The thalamus is divided into anterior, medial, and lateral regions by bands of white matter (axons) called laminae.
The lateral region is divided into anterior and posterior nuclei (pulvinar), and is also a split into dorsal and ventro-basal regions.
The lateral geniculate body (or nucleus, LGN), and the medial geniculate body (or nucleus, MGN) are relay stations on the VISUAL and AUDITORY pathways.
The ventro-basal complex of the thalamus is concerned with SOMATIC SENSATION and consists of two main nuclei: the nucleus ventralis posteromedialis (VPM) and nucleus ventralis posterolateralis (VPL).
The ventral thalamus also has a role to play in relaying signals concerned with MOTOR function from the basal ganglia and the cerebellum to the cortex (ventro-anterior, VA, and ventro-lateral, VL).
Anterior and medial thalamic nuclei are concerned with emotion and behaviour; they process information from the LIMBIC system.
Image source: www.glittra.com
The diagram shows the inputs to different groups of thalamic nuclei., which helps define their functional roles
Connections of the Thalamus
The diagram opposite shows that the connections of different parts of the thalamus and their functions
The ventral thalamus is concerned with MOTOR functions, processing information from the cerebellum, basal ganglia and substantia nigra.
Somatosensory modalities (touch, pain, temperature, proprioception)are relayed by different nuclei within the ventro-basal complex.
Image source: student consult
The image shows subdivisions of the Ventroposterior nuclei - S = superior, I =inferior, M = medial,L = lateral; and their role in signalling specific somatic sensations.

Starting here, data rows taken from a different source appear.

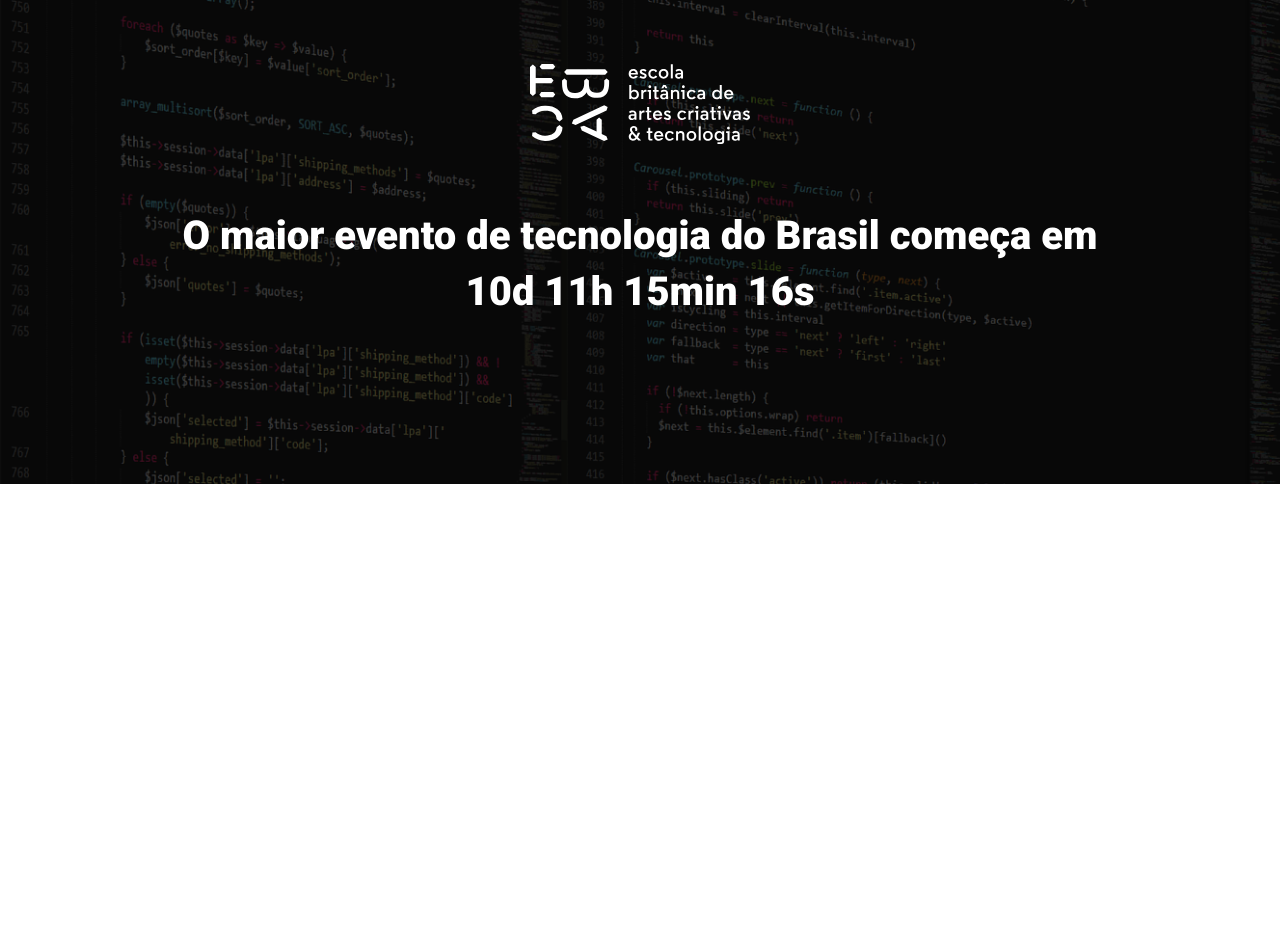
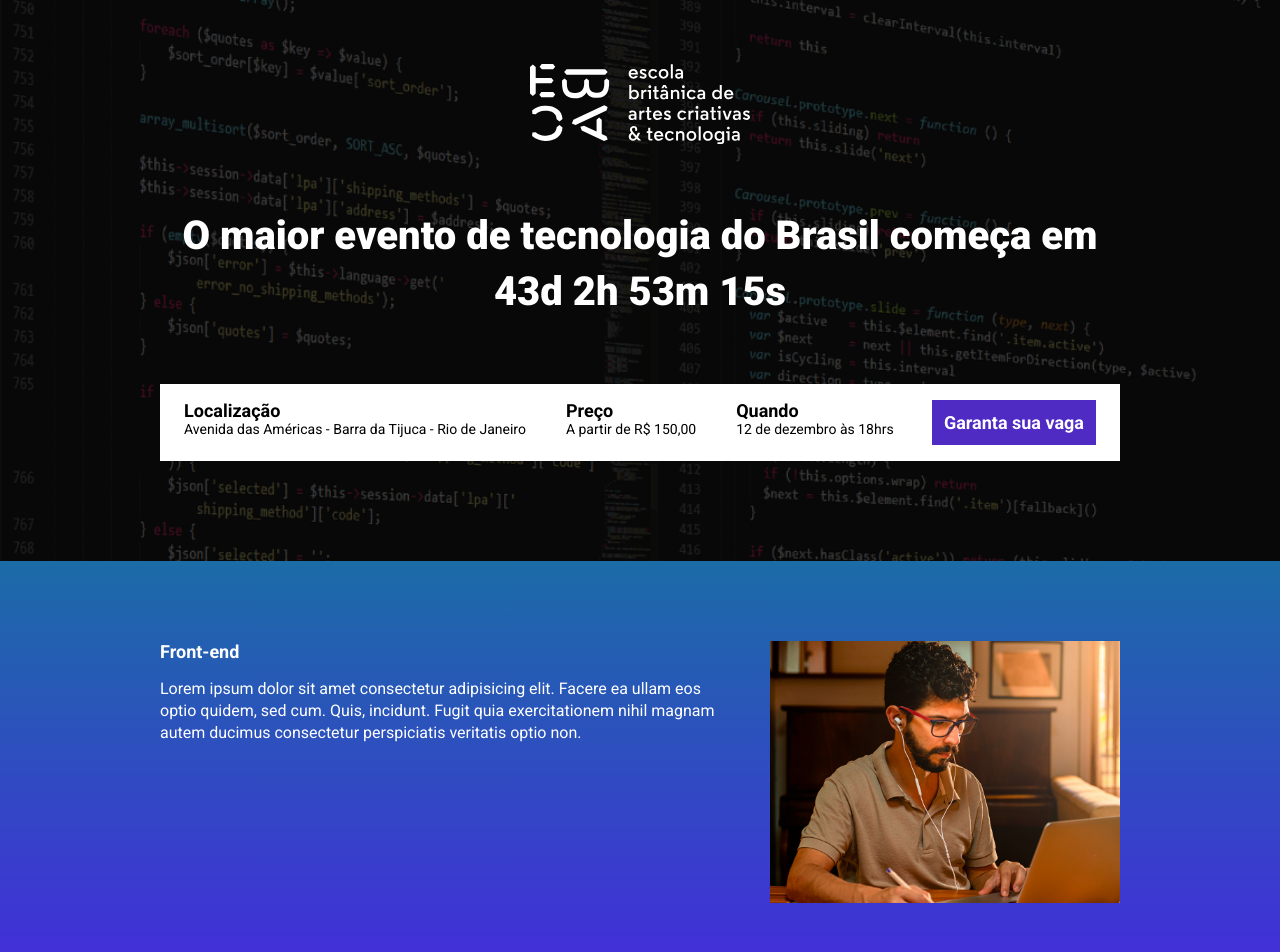
Before and after one commit to Glacerdaar/ebac_tech_talks, a website built with Parcel: page src/index.html in a window 1280 px wide. Shown: the top 952 px of the page. Before the commit the page ends 800 px from the top, so only its background shows below. Built offline with nearby package versions, Linux system fonts and the light colour scheme.

Commit message:
criando a contagem regressiva

```diff
--- a/package.json
+++ b/package.json
@@ -2,9 +2,9 @@
   "name": "ebac_talks",
   "version": "1.0.0",
   "description": "",
-  "main": "index.js",
   "scripts": {
     "dev": "parcel src/index.html src/styles/main.scss src/scripts/main.js",
+    "build": "parcel build src/index.html",
     "test": "echo \"Error: no test specified\" && exit 1"
   },
   "keywords": [],
--- a/src/index.html
+++ b/src/index.html
@@ -10,15 +10,75 @@
     <link href="https://fonts.googleapis.com/css2?family=Roboto:wght@400;700;900&display=swap" rel="stylesheet">
 
     <link rel="stylesheet" href="styles/main.scss">
+    <link rel="stylesheet" href="https://unpkg.com/aos@next/dist/aos.css" />
 </head>
 <body>
     <header class="hero">
         <div class="container">
             <img class="hero__logo" src="images/ebac_logo.svg" alt="EBAC">
-            <p class="hero__text">O maior evento de tecnologia do Brasil começa em 10d 11h 15min 16s</p>
+            <p class="hero__text">O maior evento de tecnologia do Brasil começa em <span id="contador"></span></p>
+            <div class="infos-bar">
+                <ul class="infos-bar__infos">
+                    <li class="infos-bar__infos__item">
+                        <b>Localização</b>
+                        Avenida das Américas - Barra da Tijuca - Rio de Janeiro
+                    </li>
+                    <li class="infos-bar__infos__item">
+                        <b>Preço</b>
+                        A partir de R$ 150,00
+                    </li>
+                    <li class="infos-bar__infos__item">
+                    <b>Quando</b>
+                    12 de dezembro às 18hrs
+                    </li>
+                </ul>
+                <a href="#" class="button button--primary">
+                    Garanta sua vaga
+                </a>
+            </div>
         </div>
     </header>
 
+    <section class="event event--frontend">
+        <div class="container" data-aos="fade-right">
+            <div class="event__details">
+                <h2 class="event__details__title">Front-end</h2>
+                <p class="event__details__description">Lorem ipsum dolor sit amet consectetur adipisicing elit. Facere ea ullam eos optio quidem, sed cum. Quis, incidunt. Fugit quia exercitationem nihil magnam autem ducimus consectetur perspiciatis veritatis optio non.</p>
+            </div>
+            <img class="event__image" src="images/frontend.png" alt="Front-end">
+        </div>
+    </section>
+
+    <section class="event event--ux-ui event--image-left">
+        <div class="container" data-aos="fade-left">
+            <div class="event__details">
+                <h2 class="event__details__title">Ui-ux</h2>
+                <p class="event__details__description">Lorem ipsum dolor sit amet consectetur adipisicing elit. Facere ea ullam eos optio quidem, sed cum. Quis, incidunt. Fugit quia exercitationem nihil magnam autem ducimus consectetur perspiciatis veritatis optio non.</p>
+            </div>
+            <img class="event__image" src="images/frontend.png" alt="Front-end">
+        </div>
+    </section>
+
+    <section class="event event--data-science">
+        <div class="container" data-aos="fade-right">
+            <div class="event__details">
+                <h2 class="event__details__title">Data-science</h2>
+                <p class="event__details__description">Lorem ipsum dolor sit amet consectetur adipisicing elit. Facere ea ullam eos optio quidem, sed cum. Quis, incidunt. Fugit quia exercitationem nihil magnam autem ducimus consectetur perspiciatis veritatis optio non.</p>
+            </div>
+            <img class="event__image" src="images/frontend.png" alt="Front-end">
+        </div>
+    </section>
+
+    <section class="event event--backend event--image-left">
+        <div class="container" data-aos="fade-left">
+            <div class="event__details">
+                <h2 class="event__details__title">Back-end</h2>
+                <p class="event__details__description">Lorem ipsum dolor sit amet consectetur adipisicing elit. Facere ea ullam eos optio quidem, sed cum. Quis, incidunt. Fugit quia exercitationem nihil magnam autem ducimus consectetur perspiciatis veritatis optio non.</p>
+            </div>
+            <img class="event__image" src="images/frontend.png" alt="Front-end">
+        </div>
+    </section>
+    <script src="https://unpkg.com/aos@next/dist/aos.js"></script>
     <script src="scripts/main.js"></script>
 </body>
 </html>
--- a/src/scripts/main.js
+++ b/src/scripts/main.js
@@ -1 +1,32 @@
-console.log('Olá Mundo!');
+AOS.init();
+
+const DataDoEvento = new Date("Dec 12, 2023 18:00:00");
+const timeStampDoEvento = DataDoEvento.getTime();
+
+const contaAsHoras = setInterval(function(){
+    const agora = new Date();
+    const timeStampAtual = agora.getTime();
+
+    const distanciaAteOEvento = timeStampDoEvento - timeStampAtual;
+
+    const diaEmMs = 1000 * 60 * 60 * 24;
+    const horaEmMs = 1000 * 60 * 60;
+    const minutoEmMs = 1000 * 60
+
+    const diasAteOEvento =  Math.floor(distanciaAteOEvento / diaEmMs)
+    const horasAteOEvento = Math.floor((distanciaAteOEvento % diaEmMs) / horaEmMs)
+    const minutosAteOEvento = Math.floor((distanciaAteOEvento % horaEmMs) / minutoEmMs)
+    const segundosAteOEvento = Math.floor((distanciaAteOEvento % minutoEmMs) / 1000);
+
+    console.log(diasAteOEvento);
+    console.log(horasAteOEvento);
+    console.log(minutosAteOEvento);
+    console.log(segundosAteOEvento);
+
+    document.getElementById('contador').innerHTML = `${diasAteOEvento}d ${horasAteOEvento}h ${minutosAteOEvento}m ${segundosAteOEvento}s`
+
+    if (distanciaAteOEvento < 0){
+        clearInterval(contaAsHoras);
+        document.getElementById('contador').innerHTML = 'Evento expirado!'
+    }
+}, 1000);
--- /dev/null
+++ b/src/styles/_event.scss
@@ -0,0 +1,66 @@
+@use 'variables';
+
+.event {
+    padding: 80px 0;
+    background-image: linear-gradient(#1B6CA7, #442BDB);
+
+    &--frontend {
+        background-image: linear-gradient(variables.$blue1, variables.$blue2);
+    }
+
+    &--ux-ui {
+        background-image: linear-gradient(variables.$blue2, variables.$pink);
+    }
+
+    &--data-science {
+        background-image: linear-gradient(variables.$pink, variables.$yellow);
+    }
+
+    &--backend {
+        background-image: linear-gradient(variables.$yellow, variables.$pink);
+    }
+
+    &--image-left {
+        .container {
+            flex-direction: row-reverse;
+
+        }
+    }
+
+    .container{
+        display: flex;
+        gap: 40px;
+    }
+
+    &__image {
+        max-width: 350px;
+    }
+
+    &__details {
+
+        &__title {
+            font-size: 18px;
+            font-weight: bold;
+            margin-bottom: 16px;
+        }
+
+        &__description {
+            line-height: 22px;
+        }
+    }
+
+    @media (max-width: 640px){
+        .container {
+            display: block;
+        }
+
+        &__image{
+            width: 100%;
+        }
+
+        &__details {
+            margin-right: 0;
+            margin-bottom: 16px;
+        }
+    }
+}
--- a/src/styles/_hero.scss
+++ b/src/styles/_hero.scss
@@ -1,3 +1,5 @@
+@use 'variables';
+
 .hero {
     padding-top: 64px;
     padding-bottom: 100px;
@@ -16,7 +18,7 @@
         left: 0;
         width: 100%;
         height: 100%;
-        background-color: black;
+        background-color: variables.$secondaryTextColor;
         content: '';
         opacity: .7;
     }
@@ -31,7 +33,6 @@
         margin: 64px 0;
         font-size: 40px;
         line-height: 56px;
-        color: #fff;
         font-weight: 800;
         text-align: center;
     }
--- /dev/null
+++ b/src/styles/_variables.scss
@@ -0,0 +1,8 @@
+$textColor: #fff;
+$secondaryTextColor: #000;
+
+$blue1: #1B6CA7;
+$blue2: #442bdb;
+$pink: #892238;
+$yellow: #9c791d;
+$purple: #4F2AC3;
--- /dev/null
+++ b/src/styles/components/_buttons.scss
@@ -0,0 +1,27 @@
+@use '../variables';
+
+.button {
+    padding: 12px;
+    font-size: 18px;
+    font-weight: bold;
+    text-decoration: none;
+    text-align: center;
+    white-space: nowrap;
+
+    &--primary {
+        color: variables.$textColor;
+        background-color: variables.$purple;
+
+    }
+
+    @media (max-width:640px){
+        display: flex;
+        width: 100%;
+        align-items: center;
+    }
+
+    @media (max-width:1024px){
+        display: flex;
+        align-items: center;
+    }
+}
--- /dev/null
+++ b/src/styles/components/_infos_bar.scss
@@ -0,0 +1,42 @@
+@use '../variables';
+
+.infos-bar {
+    padding: 16px 24px;
+    background-color: variables.$textColor;
+    display: flex;
+    justify-content: space-between;
+
+    &__infos {
+        display: flex;
+        gap: 40px;
+
+        &__item {
+            font-size: 14px;
+            color: variables.$secondaryTextColor;
+
+            b {
+                color: variables.$secondaryTextColor;
+                font-size: 18px;
+                display: block;
+            }
+        }
+    }
+
+    @media (max-width: 640px){
+        display: block;
+
+        &__infos {
+            display: block;
+
+            &__item {
+                margin-bottom: 24px;
+            }
+        }
+    }
+
+    @media (max-width: 1024px){
+        &__infos {
+            gap: 16px;
+        }
+    }
+}
--- a/src/styles/main.scss
+++ b/src/styles/main.scss
@@ -1,11 +1,17 @@
 @use 'hero';
+@use 'components/infos_bar';
+@use 'components/buttons';
+@use 'event';
+@use 'variables';
+
 
 * {
     padding: 0;
     margin: 0;
     box-sizing: border-box;
     font-family: Roboto, sans-serif;
-    color: #fff;
+    color: variables.$textColor;
+    list-style: none;
 }
 
 .container {
```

In addition there are the non-specific intralaminar nuclei (within the laminae) and the nucleus reticularis of the thalamus, which forms a shell around the thalamus.
Modality-specific somatosensory nuclei in the Thalamus
The ventrobasal complex of nuclei, including the ventroposterior nuclei, handle much of the sensory traffic from the the body, head and neck.
The medial and lateral axis of the ventro-basal complex handles inputs from the dorsal column - medial lemniscal system, concerned with discriminative touch sensation and proprioception.
There is a somatotopic map of the body within the dorsal column nuclei, the ventro-basal complex of the thalamus and the primary somatosensory cortex.
The inferior nuclei within the ventroposterior complex deals with nociception, and receives signals from the anterolateral system, including the spino-thalamic tract.
The inferior nuclei project to the second somatosensory area of cortex and to the Insula, which is now recognised as dealing with some of the emotional/empathic aspects of nociceptive sensation.
The superior nuclei, dealing with proprioception, project to cortical areas (areas 2, 3a) adjacent to those concerned with discriminative touch (areas 1, 3b).
The thalamus also has some sensory nuclei that are not specific for any single modality, and are therefore considered non-specific, in that they have inputs from a number of sensory systems.
These are the non-specific intralaminar nuclei (within the laminae of the thalamus) and the reticular nucleus of the thalamus (RNT), which forms a shell around the thalamus.
These nuclei are concerned with the sleep-arousal system, and project to all areas of the cortex; the terminals of these neurones synapse in the superficial layers of the cortex, and alter the excitability of cortical neurones.